Read Also: Characteristics of a Good Timber
Methods of Construction
Timber flooring can be provided in the following methods:
- Wooden block floors
- Strip flooring
- Wall plates and sleeper wall flooring
1. Wooden block floors
In this method of construction, at first, a layer of concrete around 15 mm thick is prepared. After the base concrete has fully set and hardened, it is left to dry completely.
Now the concrete base is covered with a layer of mastic asphalt or bitumen and then, the short wooden blocks somewhat thicker like brick are laid over this prepared base.
Generally, the size of the wooden blocks varying from 200 mm*80 mm to 300 mm*80 mm, and the thickness of these blocks are ranging between 20 mm to 40 mm.
In order to bind the wooden blocks together and also to impart resistance to the surface, hot bitumen is poured over the wooden block pavement. The hot bitumen will penetrate the wooden blocks and keep them bonded.
2. Strip flooring
In this case, the base of cement concrete 15 cm thick is laid. While laying the concrete layer, wooden strips trapezoidal in section are embedded in it by maintaining the top level of the strip slightly above the surface of the concrete layer. While embedding, the wider face of the strips is kept embedded. This measure does not allow the strips to be dislodged. Once the cement concrete has fully set, timber planks are nailed straightway to the embedded strips.
While fixing the wooden planks some open space is left between the underside of the planks and the upper surface of the concrete layer. This open space should be ventilated properly either through the air bricks or in a different way.
3. Wall plates and sleeper wall flooring
This type of floor is provided where chances of the rise of dampness are very likely. Timber boards are supported on timber joists which in turn remain nailed to wall plates.
In case the room is very large, intermediate, dwarf walls are constructed to support the joists. Intermediate walls are termed dwarf walls or sleeper walls.
A longitudinal timber piece is fixed on the top of the sleeper walls and timber joists are nailed to this piece. The sleeper walls are generally 10 cm thick and are honey-combed.

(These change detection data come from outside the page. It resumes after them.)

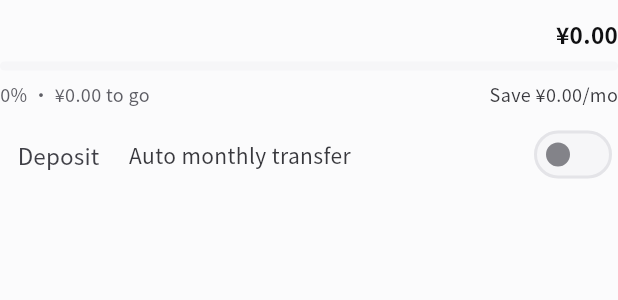
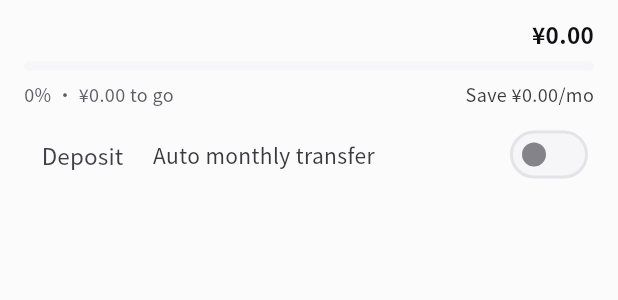
Before and after one commit to cvilia/plain, a Flutter app: the _GoalRow widget shown alone on an empty page, opened directly with empty values, on a phone screen of 412 x 824 dp. Shown: the top 300 px of the screen. Run offline on Flutter 3.47's test engine with Material 3 defaults, Android fonts, the light colour scheme and no system bars; our stand-ins replace audioplayers, fl_chart, flutter_riverpod, flutter_secure_storage, flutter_svg, go_router and 3 more; missing offline and left inert: sqlite3; accounts and stored records are empty; Roboto replaces fonts that are missing (MiSans); statements that could not run were skipped.

Commit message:
fix(ui): 储蓄目标卡片行补水平内边距
_GoalRow 只有 vertical padding，卡内标题/金额/进度条贴卡片边框；
补 fromLTRB(16, md, 16, md)，与 _LimitRow 口径对齐。

```diff
--- a/lib/features/settings/savings_goals_page.dart
+++ b/lib/features/settings/savings_goals_page.dart
@@ -926,7 +926,8 @@ class _GoalRow extends StatelessWidget {
     final remaining = (view.targetCents - view.savedCents).clamp(0, view.targetCents).toInt();
     final pct = (view.progress * 100).round();
     return Padding(
-      padding: const EdgeInsets.symmetric(vertical: Spacing.md),
+      // 水平 16：卡片内标题/金额/进度条不能贴卡片边框（对齐 _LimitRow 的口径）
+      padding: const EdgeInsets.fromLTRB(16, Spacing.md, 16, Spacing.md),
       child: Column(
         crossAxisAlignment: CrossAxisAlignment.start,
         children: [
```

In order to prevent the dampness from rising, a 15 cm layer of cement concrete is applied covering the whole area of the floor. D.P.C is applied throughout the width of the wall immediately below the wall plate.
The hollow space between the flooring and the concrete is kept properly ventilated by keeping openings in the main wall above ground level.
These openings are fitted with wire netting to prevent rats and vermins from getting access into the hollow space. Planks used for the boarding may be jointed to each other by tongued and grooved joints, rebated joints, or simple butt joints. Timber to be used for flooring should be of the best quality, well-seasoned, and free from cracks, knots, and other defects.